[Dataset entries]
• • • • • • •
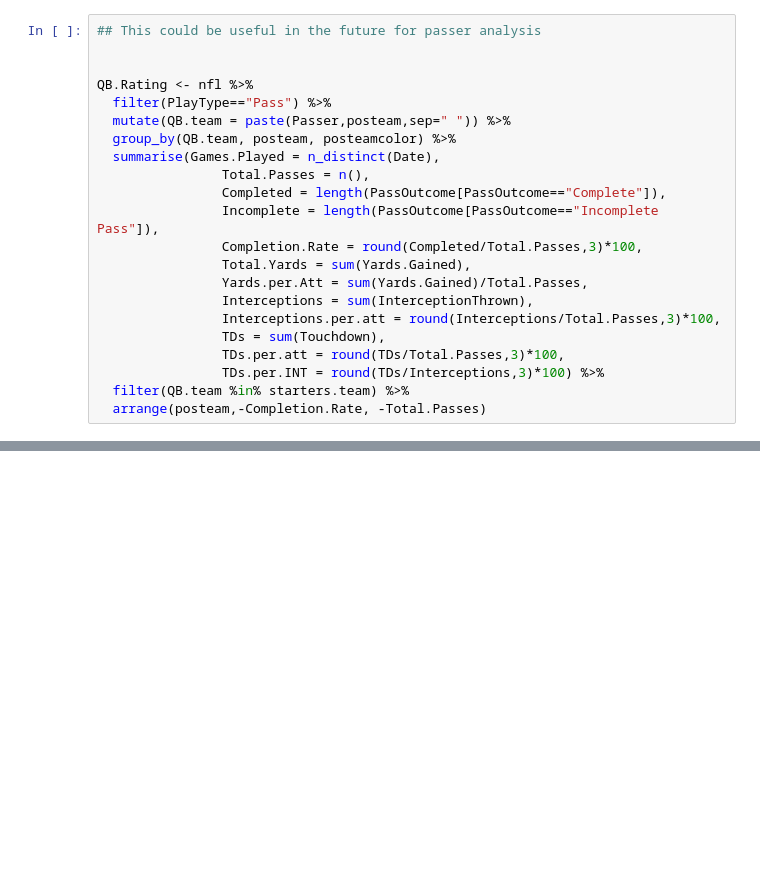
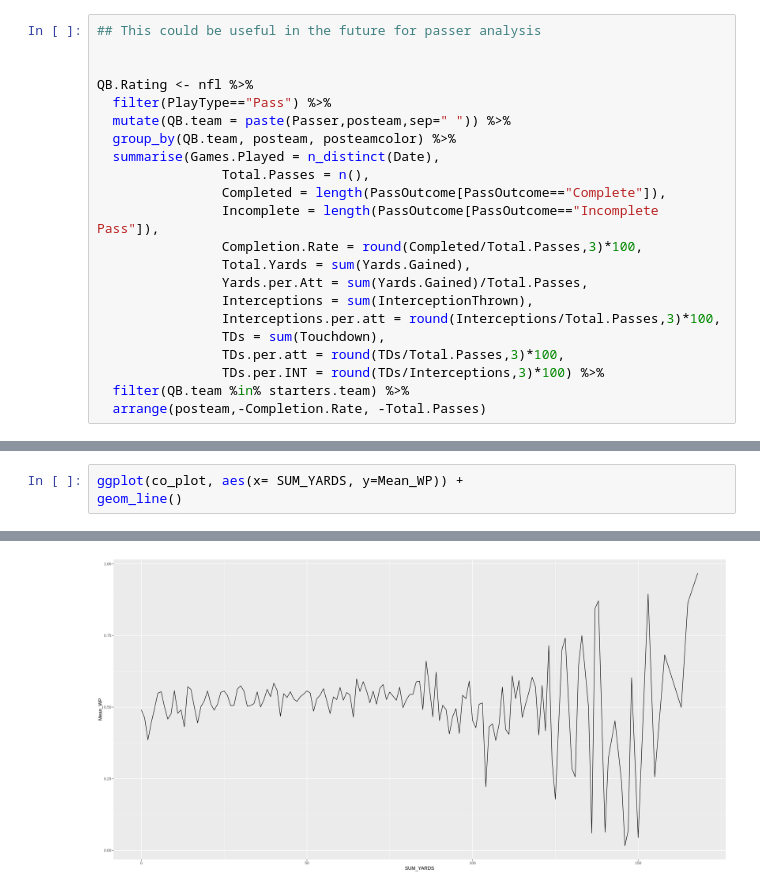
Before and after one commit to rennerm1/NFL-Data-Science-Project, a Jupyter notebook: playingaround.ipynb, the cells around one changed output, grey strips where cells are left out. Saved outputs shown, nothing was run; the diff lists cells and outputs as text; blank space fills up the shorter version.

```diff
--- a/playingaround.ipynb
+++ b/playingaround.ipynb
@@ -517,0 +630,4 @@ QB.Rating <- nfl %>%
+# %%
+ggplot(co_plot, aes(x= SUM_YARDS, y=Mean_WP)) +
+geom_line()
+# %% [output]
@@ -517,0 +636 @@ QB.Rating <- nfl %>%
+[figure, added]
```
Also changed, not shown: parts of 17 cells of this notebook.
• • • • • • •
| Your instructions |
From the entries, copy every line in which the string "playingaround" can be found.

| Expected output |
Before and after one commit to rennerm1/NFL-Data-Science-Project, a Jupyter notebook: playingaround.ipynb, the cells around one changed output, grey strips where cells are left out. Saved outputs shown, nothing was run; the diff lists cells and outputs as text; blank space fills up the shorter version.
--- a/playingaround.ipynb
+++ b/playingaround.ipynb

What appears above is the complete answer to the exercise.